Your assignment: What is the number of lines in the entries that contain "Personal"? Reply with that number only.

*** Begin section ***

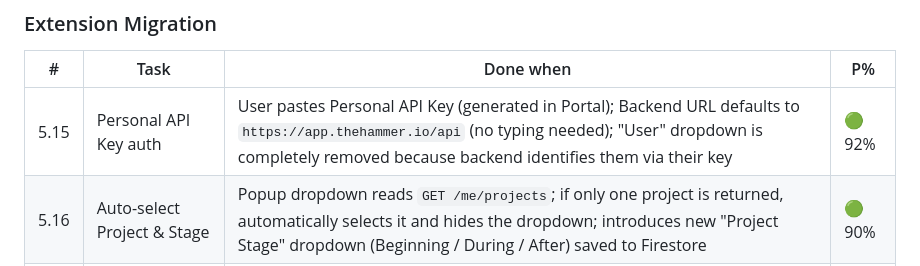
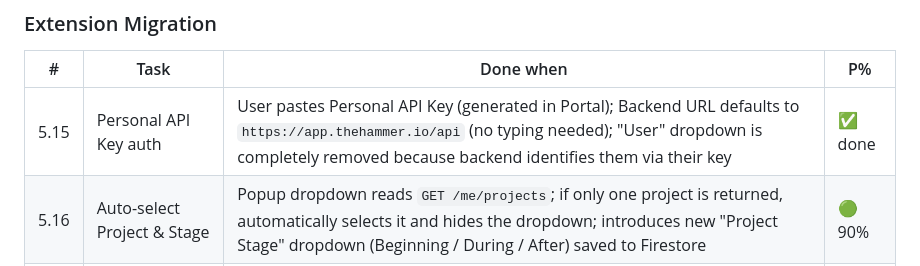
Before and after one commit to Khuzaima-AI-2112/theHammer, a Markdown page: sprintplan2.md, the part around the change. Rendered like a GitHub page.

Commit message:
docs(5.15): mark Personal API Key auth task done in sprint plan

```diff
--- a/sprintplan2.md
+++ b/sprintplan2.md
@@ -121,7 +121,7 @@ Additional pre-flight for Sprint 5:
 
 | # | Task | Done when | P% |
 |---|---|---|---|
-| 5.15 | Personal API Key auth | User pastes Personal API Key (generated in Portal); Backend URL defaults to `https://app.thehammer.io/api` (no typing needed); "User" dropdown is completely removed because backend identifies them via their key | 🟢 92% |
+| 5.15 | Personal API Key auth | User pastes Personal API Key (generated in Portal); Backend URL defaults to `https://app.thehammer.io/api` (no typing needed); "User" dropdown is completely removed because backend identifies them via their key | ✅ done |
 | 5.16 | Auto-select Project & Stage | Popup dropdown reads `GET /me/projects`; if only one project is returned, automatically selects it and hides the dropdown; introduces new "Project Stage" dropdown (Beginning / During / After) saved to Firestore | 🟢 90% |
 | 5.17 | Centralized Admin Settings | Configuration settings (Cloud Run URL, retention periods, default capture sizes) are fetched from `GET /config`; Popup Settings tab is disabled or made read-only | 🟢 94% |
 
```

*** End section ***

Result of this task: 3